Religious leaders have their own points to make on the matter. “It is very important that people avoid cycling in the roads,” says the Pope. “It is especially holy to abstain from cycling altogether, but when cycling is reserved for the sidewalks, there is a holy purpose for that cycling, and that purpose is safe transportation under God’s watchful eye. Transportation in the road is not a valid form of transportation because it is like testing God. We should not expect God to protect us from our unsafe decisions. Mountain biking and cycling in parks should also be avoided because cycling must always be used as a form of transportation. Doing it for recreational purposes, regardless of the benefits of fitness, is an invalid form of cycling, and it offends God.”
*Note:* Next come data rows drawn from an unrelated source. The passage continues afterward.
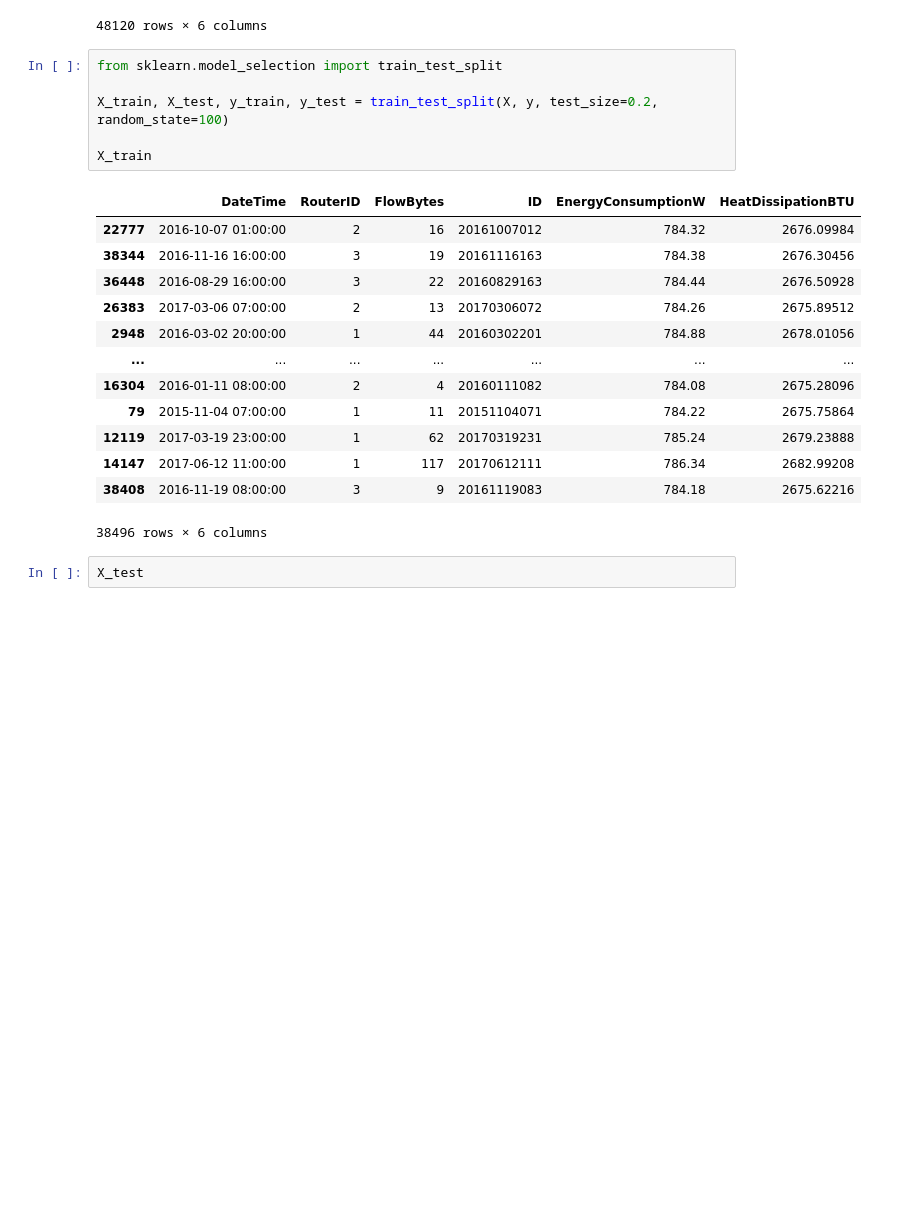
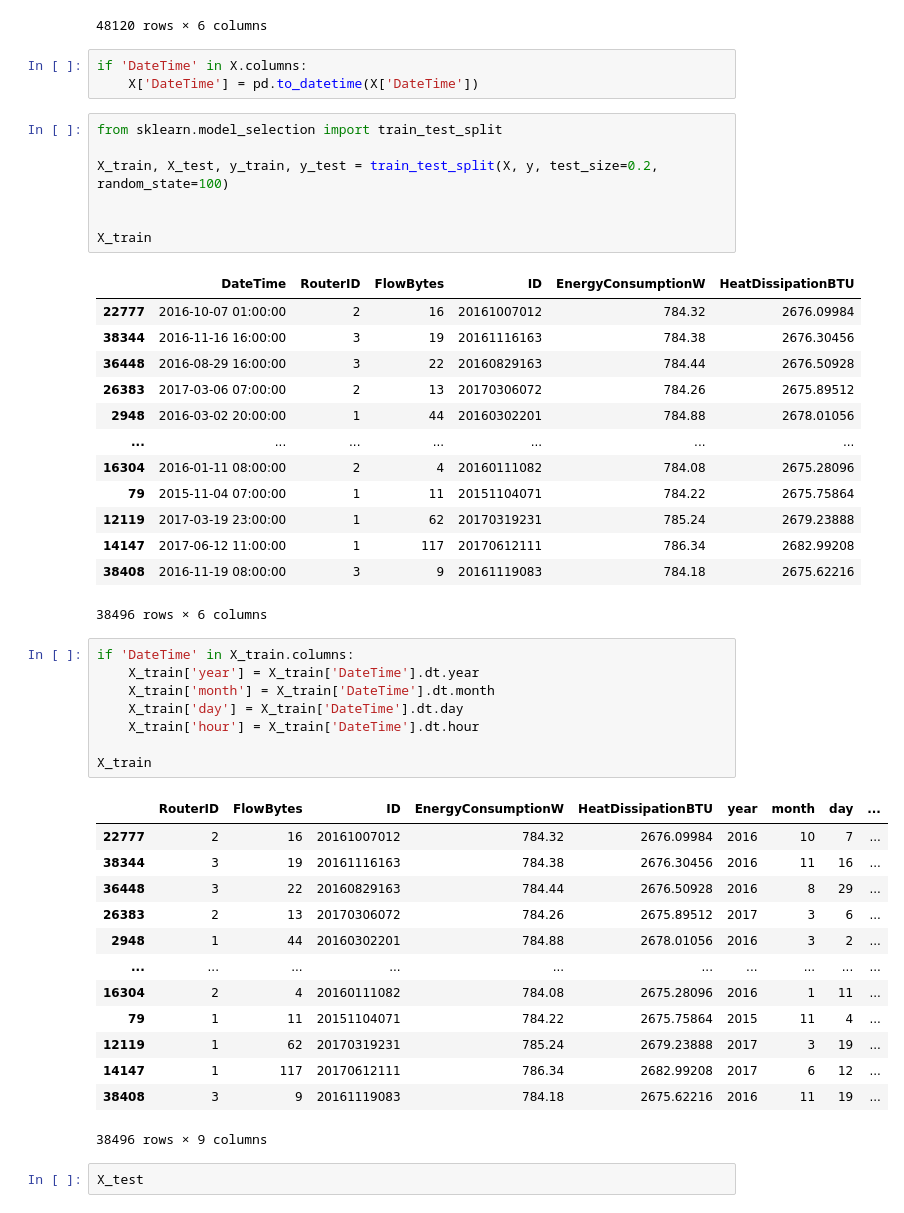
Before and after one commit to anakafeel/Technata-24-AI_router_Management_System, a Jupyter notebook: AI_Router_Management_Systeml.ipynb, the cells around one changed output. Drawn from its saved outputs; the diff is of its cells as text; blank space fills up the shorter version.

```diff
--- a/AI_Router_Management_Systeml.ipynb
+++ b/AI_Router_Management_Systeml.ipynb
@@ -59,11 +61,15 @@ X
 | 48118 | 2017-06-30 22:00:00 | 4 | 22 | 20170630224 | 784.44 | 2676.50928 |
 | 48119 | 2017-06-30 23:00:00 | 4 | 12 | 20170630234 | 784.24 | 2675.82688 |
 48120 rows × 6 columns
+# %%
+if 'DateTime' in X.columns:
+    X['DateTime'] = pd.to_datetime(X['DateTime'])
 # %%
 from sklearn.model_selection import train_test_split
 
 X_train, X_test, y_train, y_test = train_test_split(X, y, test_size=0.2, random_state=100)
 
+
 X_train
 # %% [output]
 |  | DateTime | RouterID | FlowBytes | ID | EnergyConsumptionW | HeatDissipationBTU |
@@ -79,6 +85,28 @@ X_train
 | 14147 | 2017-06-12 11:00:00 | 1 | 117 | 20170612111 | 786.34 | 2682.99208 |
 | 38408 | 2016-11-19 08:00:00 | 3 | 9 | 20161119083 | 784.18 | 2675.62216 |
 38496 rows × 6 columns
+# %%
+if 'DateTime' in X_train.columns:
+    X_train['year'] = X_train['DateTime'].dt.year
+    X_train['month'] = X_train['DateTime'].dt.month
+    X_train['day'] = X_train['DateTime'].dt.day
+    X_train['hour'] = X_train['DateTime'].dt.hour
+
+X_train
+# %% [output]
+|  | RouterID | FlowBytes | ID | EnergyConsumptionW | HeatDissipationBTU | year | month | day | ... |
+| 22777 | 2 | 16 | 20161007012 | 784.32 | 2676.09984 | 2016 | 10 | 7 | ... |
+| 38344 | 3 | 19 | 20161116163 | 784.38 | 2676.30456 | 2016 | 11 | 16 | ... |
+| 36448 | 3 | 22 | 20160829163 | 784.44 | 2676.50928 | 2016 | 8 | 29 | ... |
+| 26383 | 2 | 13 | 20170306072 | 784.26 | 2675.89512 | 2017 | 3 | 6 | ... |
+| 2948 | 1 | 44 | 20160302201 | 784.88 | 2678.01056 | 2016 | 3 | 2 | ... |
+| ... | ... | ... | ... | ... | ... | ... | ... | ... | ... |
+| 16304 | 2 | 4 | 20160111082 | 784.08 | 2675.28096 | 2016 | 1 | 11 | ... |
+| 79 | 1 | 11 | 20151104071 | 784.22 | 2675.75864 | 2015 | 11 | 4 | ... |
+| 12119 | 1 | 62 | 20170319231 | 785.24 | 2679.23888 | 2017 | 3 | 19 | ... |
+| 14147 | 1 | 117 | 20170612111 | 786.34 | 2682.99208 | 2017 | 6 | 12 | ... |
+| 38408 | 3 | 9 | 20161119083 | 784.18 | 2675.62216 | 2016 | 11 | 19 | ... |
+38496 rows × 9 columns
 # %%
 X_test
 # %% [output]
```
Also changed, not shown: parts of 3 cells of this notebook.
The Pope has also spoken out against providing helmets. In countries where cycling is a common form of transportation because most cannot afford cars, the church has been providing anti-cycling education, treating injured cyclists’ wounds, but also forbidding the use of helmets. “I will not condone giving out bicycle helmets,” the mother superior of the Sisters of the Sidewalk says. “These injuries are the result of poor behavior. God is offended that people will test him by cycling in the road. And you know, he is even more offended by people who do this while wearing helmets. These people are testing God, but are not fully trusting him to protect them during that test. Besides, even with a helmet, people can still get bicycle related injuries. We must legislate against road cycling everywhere, and protect people from these injuries. Walking is the safest form of transportation. Next time you need to get somewhere without a car, ask yourself, how would Jesus travel?”